== Segment start ==
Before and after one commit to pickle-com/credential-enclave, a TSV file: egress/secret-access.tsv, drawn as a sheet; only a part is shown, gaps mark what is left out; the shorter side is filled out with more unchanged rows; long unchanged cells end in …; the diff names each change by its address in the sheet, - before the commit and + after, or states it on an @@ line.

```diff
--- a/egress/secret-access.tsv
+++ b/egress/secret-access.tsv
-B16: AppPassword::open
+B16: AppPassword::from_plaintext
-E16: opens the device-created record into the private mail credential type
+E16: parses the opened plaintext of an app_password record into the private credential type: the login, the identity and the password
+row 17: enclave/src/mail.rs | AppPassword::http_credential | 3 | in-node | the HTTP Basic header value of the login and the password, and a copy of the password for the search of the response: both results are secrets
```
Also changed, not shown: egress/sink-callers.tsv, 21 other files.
== Segment end ==
== Segment start ==
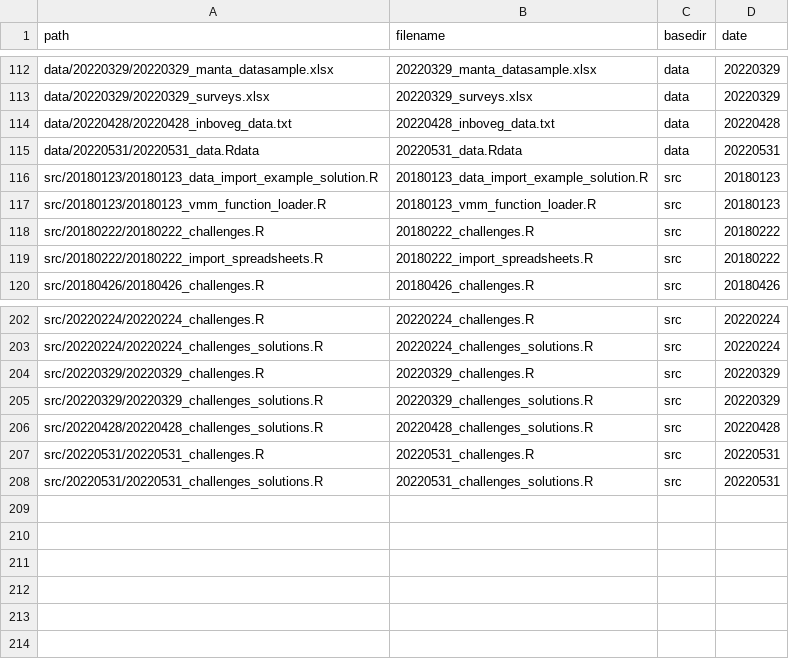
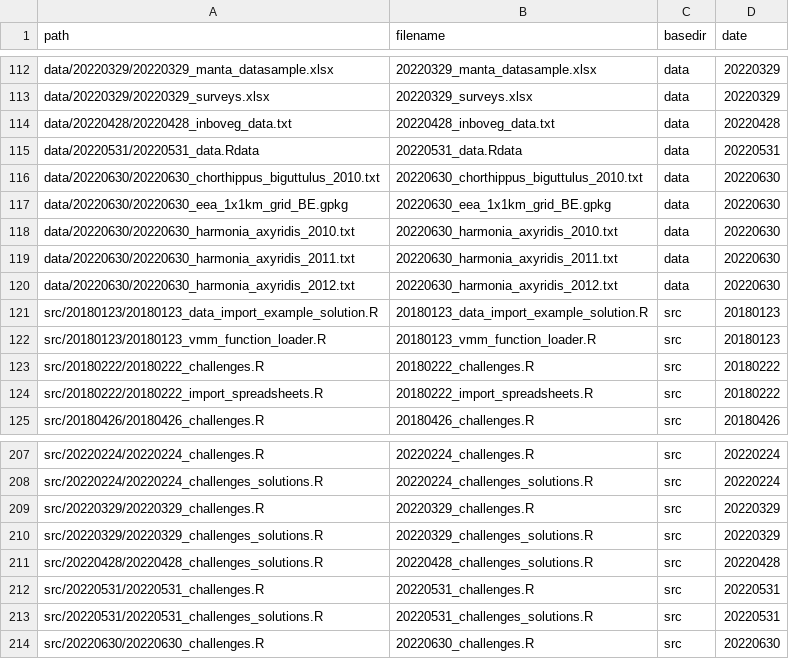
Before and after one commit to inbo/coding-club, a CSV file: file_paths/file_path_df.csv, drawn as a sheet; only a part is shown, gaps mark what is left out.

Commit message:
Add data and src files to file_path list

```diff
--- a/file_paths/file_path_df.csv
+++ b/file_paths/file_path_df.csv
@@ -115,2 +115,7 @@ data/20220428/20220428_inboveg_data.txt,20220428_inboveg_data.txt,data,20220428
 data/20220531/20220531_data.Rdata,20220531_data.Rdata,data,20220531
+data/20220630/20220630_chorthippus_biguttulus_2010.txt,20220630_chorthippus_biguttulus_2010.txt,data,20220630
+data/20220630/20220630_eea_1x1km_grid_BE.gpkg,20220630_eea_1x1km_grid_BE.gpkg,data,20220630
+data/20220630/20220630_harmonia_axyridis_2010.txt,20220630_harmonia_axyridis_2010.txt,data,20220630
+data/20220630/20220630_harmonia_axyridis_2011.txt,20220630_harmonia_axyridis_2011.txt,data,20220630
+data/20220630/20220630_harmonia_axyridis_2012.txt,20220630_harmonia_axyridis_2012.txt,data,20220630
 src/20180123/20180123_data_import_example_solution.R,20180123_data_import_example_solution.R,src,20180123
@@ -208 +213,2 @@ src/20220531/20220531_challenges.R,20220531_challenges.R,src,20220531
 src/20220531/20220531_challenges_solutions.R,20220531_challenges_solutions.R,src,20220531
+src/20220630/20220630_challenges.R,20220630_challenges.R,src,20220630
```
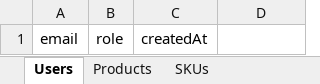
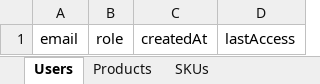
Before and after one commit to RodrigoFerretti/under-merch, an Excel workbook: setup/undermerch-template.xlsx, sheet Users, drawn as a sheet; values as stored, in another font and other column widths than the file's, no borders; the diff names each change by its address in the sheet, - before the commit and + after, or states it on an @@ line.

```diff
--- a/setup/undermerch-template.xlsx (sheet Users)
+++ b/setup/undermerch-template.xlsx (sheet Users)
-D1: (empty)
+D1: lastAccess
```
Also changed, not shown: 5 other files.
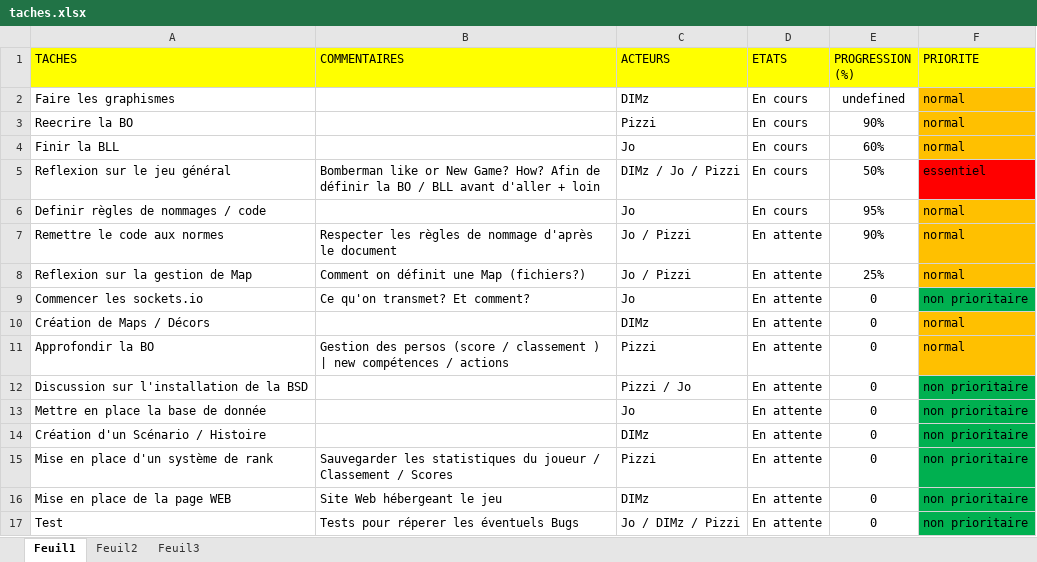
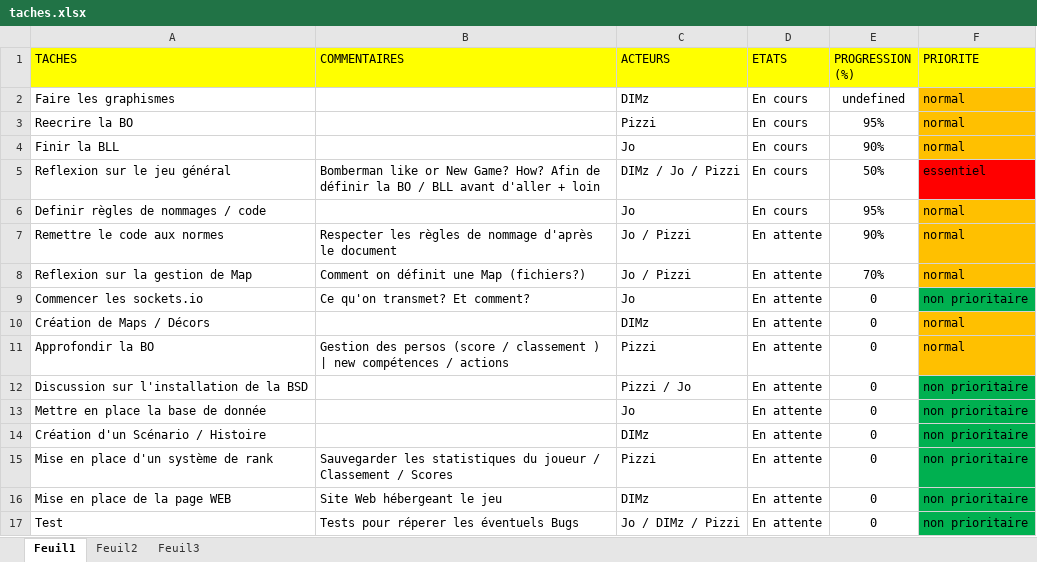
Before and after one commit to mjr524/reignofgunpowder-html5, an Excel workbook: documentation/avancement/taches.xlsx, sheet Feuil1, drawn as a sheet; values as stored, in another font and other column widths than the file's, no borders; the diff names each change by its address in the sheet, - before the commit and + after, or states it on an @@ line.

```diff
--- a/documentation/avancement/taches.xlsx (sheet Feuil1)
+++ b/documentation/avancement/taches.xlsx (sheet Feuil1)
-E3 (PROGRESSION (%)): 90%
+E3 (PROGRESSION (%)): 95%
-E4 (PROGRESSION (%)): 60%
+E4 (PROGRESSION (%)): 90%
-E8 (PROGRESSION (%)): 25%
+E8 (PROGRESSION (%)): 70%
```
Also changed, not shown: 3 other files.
== Segment end ==
== Segment start ==
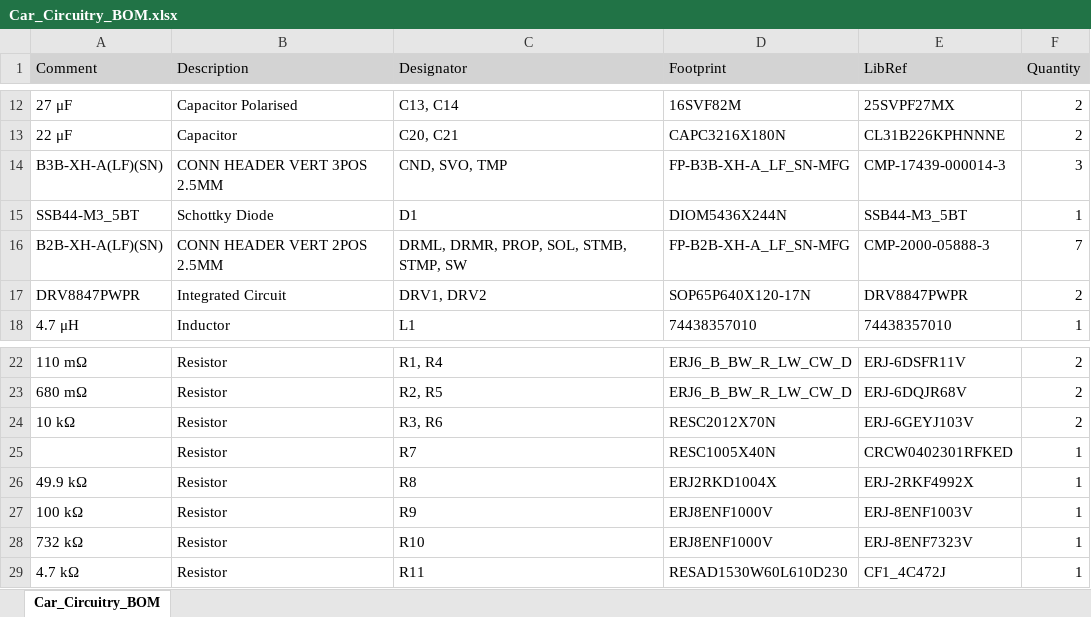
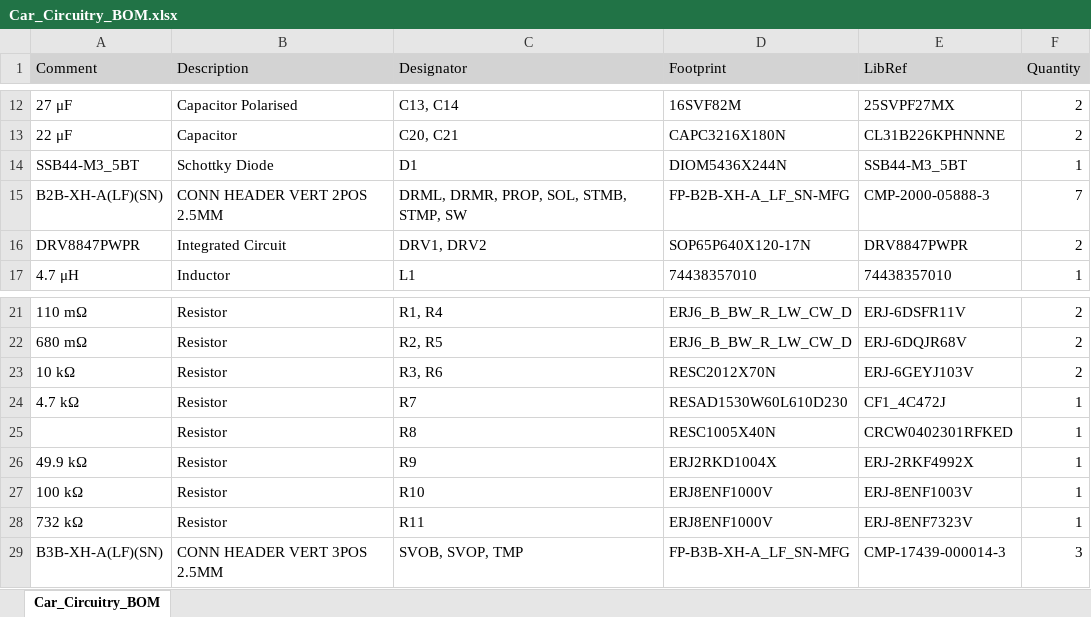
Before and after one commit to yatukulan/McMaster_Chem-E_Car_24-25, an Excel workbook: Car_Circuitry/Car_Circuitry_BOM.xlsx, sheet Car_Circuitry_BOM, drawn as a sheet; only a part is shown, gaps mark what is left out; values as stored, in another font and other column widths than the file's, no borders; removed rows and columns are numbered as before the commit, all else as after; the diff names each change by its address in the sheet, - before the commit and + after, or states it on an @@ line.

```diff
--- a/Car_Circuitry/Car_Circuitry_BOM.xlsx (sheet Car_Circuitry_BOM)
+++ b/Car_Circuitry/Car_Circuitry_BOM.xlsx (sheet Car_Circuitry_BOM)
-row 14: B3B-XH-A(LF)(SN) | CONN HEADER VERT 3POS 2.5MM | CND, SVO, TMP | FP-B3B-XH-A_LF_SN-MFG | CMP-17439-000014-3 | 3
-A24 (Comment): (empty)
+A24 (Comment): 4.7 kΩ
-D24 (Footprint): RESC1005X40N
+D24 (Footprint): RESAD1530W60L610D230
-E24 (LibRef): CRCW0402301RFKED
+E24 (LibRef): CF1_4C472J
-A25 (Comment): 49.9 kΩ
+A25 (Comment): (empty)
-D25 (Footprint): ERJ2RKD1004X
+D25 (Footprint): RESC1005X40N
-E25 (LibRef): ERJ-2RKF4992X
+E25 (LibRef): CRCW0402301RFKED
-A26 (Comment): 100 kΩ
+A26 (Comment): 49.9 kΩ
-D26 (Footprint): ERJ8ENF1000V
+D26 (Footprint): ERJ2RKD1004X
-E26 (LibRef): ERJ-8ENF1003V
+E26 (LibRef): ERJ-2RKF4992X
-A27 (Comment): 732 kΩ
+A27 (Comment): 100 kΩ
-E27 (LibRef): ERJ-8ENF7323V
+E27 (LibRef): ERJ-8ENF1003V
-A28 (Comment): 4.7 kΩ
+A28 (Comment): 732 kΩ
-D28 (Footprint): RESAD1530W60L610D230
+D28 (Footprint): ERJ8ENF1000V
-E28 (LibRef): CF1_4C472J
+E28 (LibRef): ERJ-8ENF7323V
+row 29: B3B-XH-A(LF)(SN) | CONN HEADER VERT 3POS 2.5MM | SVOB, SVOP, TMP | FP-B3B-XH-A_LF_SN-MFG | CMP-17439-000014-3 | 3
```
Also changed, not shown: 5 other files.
== Segment end ==
### Task description
Within the data above, the span starting at the line containing "Before and after one commit to pickle-com/credential-enclave, a" and ending at the line containing "Also changed, not shown: egress/sink-callers.tsv, 21" is to be retyped exactly, with no other lines.

### The answer
Before and after one commit to pickle-com/credential-enclave, a TSV file: egress/secret-access.tsv, drawn as a sheet; only a part is shown, gaps mark what is left out; the shorter side is filled out with more unchanged rows; long unchanged cells end in …; the diff names each change by its address in the sheet, - before the commit and + after, or states it on an @@ line.

```diff
--- a/egress/secret-access.tsv
+++ b/egress/secret-access.tsv
-B16: AppPassword::open
+B16: AppPassword::from_plaintext
-E16: opens the device-created record into the private mail credential type
+E16: parses the opened plaintext of an app_password record into the private credential type: the login, the identity and the password
+row 17: enclave/src/mail.rs | AppPassword::http_credential | 3 | in-node | the HTTP Basic header value of the login and the password, and a copy of the password for the search of the response: both results are secrets
```
Also changed, not shown: egress/sink-callers.tsv, 21 other files.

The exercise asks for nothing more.